PROBLEM TO SOLVE: Scan the data below and state the number of lines that include the word "this", adding no comment.

Before and after images:

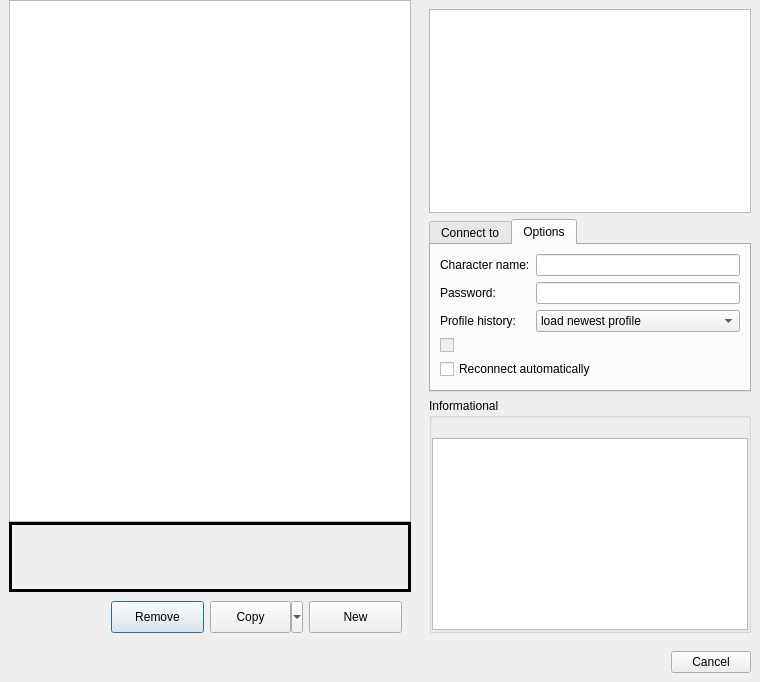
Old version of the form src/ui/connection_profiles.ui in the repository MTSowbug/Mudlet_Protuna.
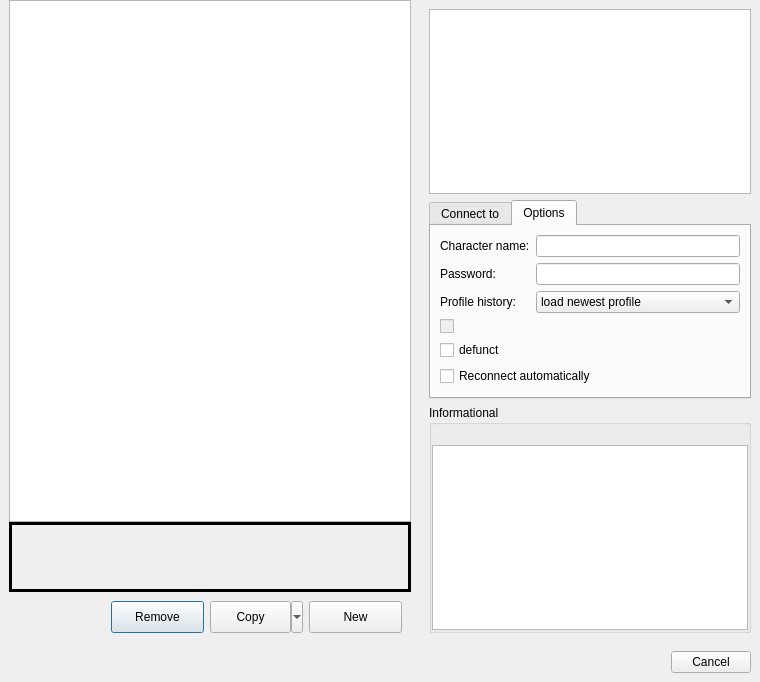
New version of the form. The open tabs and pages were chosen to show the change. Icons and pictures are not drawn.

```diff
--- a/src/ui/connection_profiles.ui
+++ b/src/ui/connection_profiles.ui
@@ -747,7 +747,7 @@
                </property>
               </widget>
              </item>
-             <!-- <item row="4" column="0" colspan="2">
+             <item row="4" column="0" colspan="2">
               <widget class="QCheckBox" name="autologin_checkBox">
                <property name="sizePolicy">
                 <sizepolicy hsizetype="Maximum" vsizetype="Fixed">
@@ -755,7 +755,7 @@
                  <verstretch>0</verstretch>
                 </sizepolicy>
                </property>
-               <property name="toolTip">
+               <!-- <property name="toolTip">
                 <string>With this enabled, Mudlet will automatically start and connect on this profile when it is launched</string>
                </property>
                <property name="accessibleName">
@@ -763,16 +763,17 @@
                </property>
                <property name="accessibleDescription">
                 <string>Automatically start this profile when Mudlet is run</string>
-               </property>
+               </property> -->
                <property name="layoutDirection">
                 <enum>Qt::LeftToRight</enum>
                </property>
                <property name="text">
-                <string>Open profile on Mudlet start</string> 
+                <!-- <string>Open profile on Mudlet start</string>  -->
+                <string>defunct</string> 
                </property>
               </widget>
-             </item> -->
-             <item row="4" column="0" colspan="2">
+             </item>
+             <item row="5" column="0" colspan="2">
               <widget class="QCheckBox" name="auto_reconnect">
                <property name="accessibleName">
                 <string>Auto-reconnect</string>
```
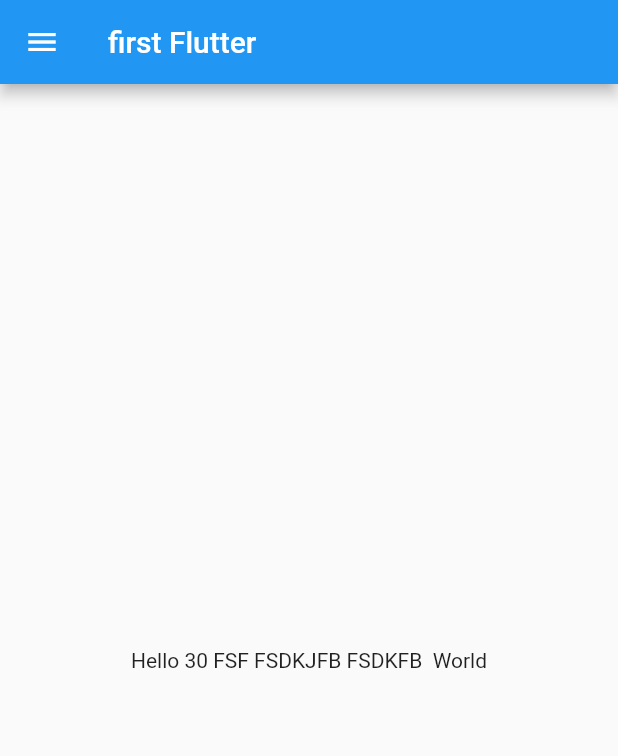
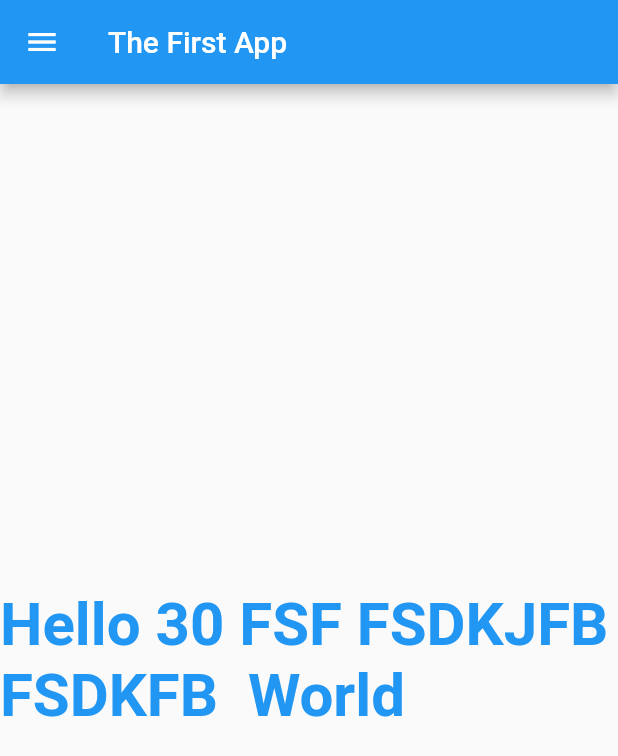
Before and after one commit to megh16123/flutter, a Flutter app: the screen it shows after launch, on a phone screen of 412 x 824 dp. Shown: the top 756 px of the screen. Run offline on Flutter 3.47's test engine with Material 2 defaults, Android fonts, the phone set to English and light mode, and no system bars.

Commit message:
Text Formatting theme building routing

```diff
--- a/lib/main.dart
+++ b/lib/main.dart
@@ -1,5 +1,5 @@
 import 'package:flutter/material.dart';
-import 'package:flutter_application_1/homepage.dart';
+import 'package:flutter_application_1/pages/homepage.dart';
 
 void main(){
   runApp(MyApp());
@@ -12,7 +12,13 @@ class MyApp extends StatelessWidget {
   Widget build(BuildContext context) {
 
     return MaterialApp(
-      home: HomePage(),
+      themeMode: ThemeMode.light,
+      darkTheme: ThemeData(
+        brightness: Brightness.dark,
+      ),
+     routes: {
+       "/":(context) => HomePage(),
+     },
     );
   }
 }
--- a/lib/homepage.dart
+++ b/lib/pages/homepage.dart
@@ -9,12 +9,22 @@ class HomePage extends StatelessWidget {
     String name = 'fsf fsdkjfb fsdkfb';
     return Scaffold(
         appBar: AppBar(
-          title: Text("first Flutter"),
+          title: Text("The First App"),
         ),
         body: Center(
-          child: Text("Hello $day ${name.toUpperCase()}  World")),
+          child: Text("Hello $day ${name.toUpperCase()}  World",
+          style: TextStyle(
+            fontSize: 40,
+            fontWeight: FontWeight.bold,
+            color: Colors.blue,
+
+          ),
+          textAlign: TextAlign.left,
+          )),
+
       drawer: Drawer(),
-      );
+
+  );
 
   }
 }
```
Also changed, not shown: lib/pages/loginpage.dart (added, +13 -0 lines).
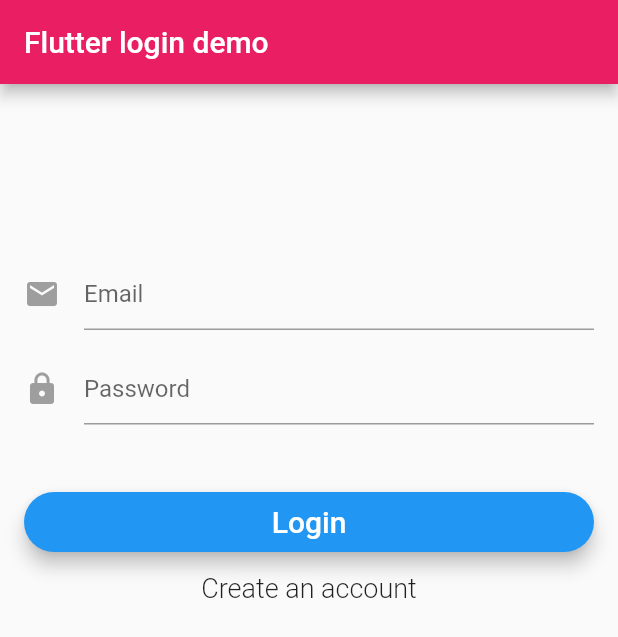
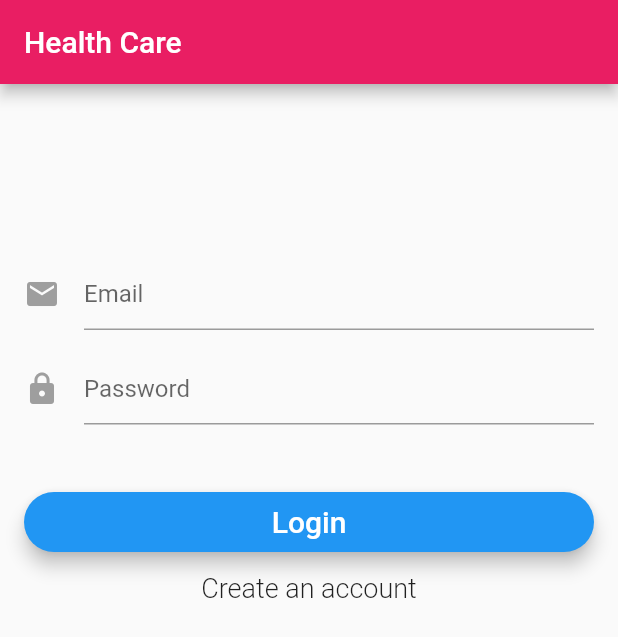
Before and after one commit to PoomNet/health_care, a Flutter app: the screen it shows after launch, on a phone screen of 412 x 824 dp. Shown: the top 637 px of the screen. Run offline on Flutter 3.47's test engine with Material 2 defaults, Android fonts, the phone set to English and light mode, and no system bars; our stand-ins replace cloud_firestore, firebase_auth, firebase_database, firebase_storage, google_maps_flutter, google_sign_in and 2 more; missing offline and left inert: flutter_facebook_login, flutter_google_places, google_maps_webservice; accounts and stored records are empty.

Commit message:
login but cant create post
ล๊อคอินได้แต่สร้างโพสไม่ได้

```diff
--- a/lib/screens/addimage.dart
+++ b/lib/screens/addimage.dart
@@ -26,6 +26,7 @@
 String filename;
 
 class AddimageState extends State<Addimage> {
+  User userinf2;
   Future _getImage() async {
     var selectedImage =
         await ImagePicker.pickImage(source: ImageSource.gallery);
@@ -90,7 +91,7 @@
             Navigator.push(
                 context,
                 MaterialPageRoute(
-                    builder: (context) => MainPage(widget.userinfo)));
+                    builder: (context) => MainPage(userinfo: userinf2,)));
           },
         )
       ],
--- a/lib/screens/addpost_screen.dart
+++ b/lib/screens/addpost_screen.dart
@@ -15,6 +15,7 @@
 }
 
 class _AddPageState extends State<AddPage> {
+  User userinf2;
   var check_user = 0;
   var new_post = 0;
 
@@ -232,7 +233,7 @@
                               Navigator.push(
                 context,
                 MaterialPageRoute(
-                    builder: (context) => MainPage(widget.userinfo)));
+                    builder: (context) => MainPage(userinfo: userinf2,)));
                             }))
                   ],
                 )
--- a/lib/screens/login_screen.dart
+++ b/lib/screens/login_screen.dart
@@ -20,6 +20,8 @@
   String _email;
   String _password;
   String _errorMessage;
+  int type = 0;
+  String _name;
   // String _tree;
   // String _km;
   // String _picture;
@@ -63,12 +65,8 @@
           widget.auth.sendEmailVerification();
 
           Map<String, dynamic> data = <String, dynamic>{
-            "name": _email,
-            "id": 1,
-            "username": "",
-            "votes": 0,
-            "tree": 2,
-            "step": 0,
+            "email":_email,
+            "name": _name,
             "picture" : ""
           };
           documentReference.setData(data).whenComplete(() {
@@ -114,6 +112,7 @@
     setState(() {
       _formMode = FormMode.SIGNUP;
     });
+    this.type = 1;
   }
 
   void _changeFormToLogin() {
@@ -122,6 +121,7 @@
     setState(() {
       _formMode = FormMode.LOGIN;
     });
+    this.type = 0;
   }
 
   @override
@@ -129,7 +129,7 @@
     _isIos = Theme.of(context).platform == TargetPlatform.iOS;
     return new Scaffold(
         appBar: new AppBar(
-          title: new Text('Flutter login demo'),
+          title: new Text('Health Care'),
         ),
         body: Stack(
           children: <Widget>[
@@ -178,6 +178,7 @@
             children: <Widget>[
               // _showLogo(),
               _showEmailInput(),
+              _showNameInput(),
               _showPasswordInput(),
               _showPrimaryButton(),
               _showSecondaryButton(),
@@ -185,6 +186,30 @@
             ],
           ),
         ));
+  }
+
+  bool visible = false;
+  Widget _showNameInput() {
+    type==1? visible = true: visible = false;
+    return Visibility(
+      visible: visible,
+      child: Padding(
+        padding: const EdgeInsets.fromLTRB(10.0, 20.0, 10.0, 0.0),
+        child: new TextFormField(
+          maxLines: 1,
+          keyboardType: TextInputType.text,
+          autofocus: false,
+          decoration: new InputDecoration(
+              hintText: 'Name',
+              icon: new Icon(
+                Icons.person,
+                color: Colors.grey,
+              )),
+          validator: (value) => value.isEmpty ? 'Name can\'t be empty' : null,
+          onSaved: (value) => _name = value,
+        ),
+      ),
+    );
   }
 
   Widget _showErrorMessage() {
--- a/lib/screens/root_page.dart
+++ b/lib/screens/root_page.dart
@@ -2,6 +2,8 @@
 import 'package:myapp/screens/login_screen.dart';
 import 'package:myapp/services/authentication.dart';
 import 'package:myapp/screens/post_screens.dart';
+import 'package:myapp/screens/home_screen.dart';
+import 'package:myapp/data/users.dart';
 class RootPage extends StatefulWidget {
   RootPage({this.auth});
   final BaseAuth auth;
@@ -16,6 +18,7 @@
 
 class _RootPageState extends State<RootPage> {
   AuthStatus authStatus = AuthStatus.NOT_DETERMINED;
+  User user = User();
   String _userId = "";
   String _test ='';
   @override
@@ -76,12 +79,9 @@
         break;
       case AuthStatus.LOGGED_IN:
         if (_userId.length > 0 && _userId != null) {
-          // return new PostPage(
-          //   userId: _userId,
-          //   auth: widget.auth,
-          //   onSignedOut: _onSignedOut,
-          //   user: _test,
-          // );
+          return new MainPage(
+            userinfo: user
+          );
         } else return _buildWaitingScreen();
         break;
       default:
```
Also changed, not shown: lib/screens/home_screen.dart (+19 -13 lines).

EXERCISE ANSWER: 5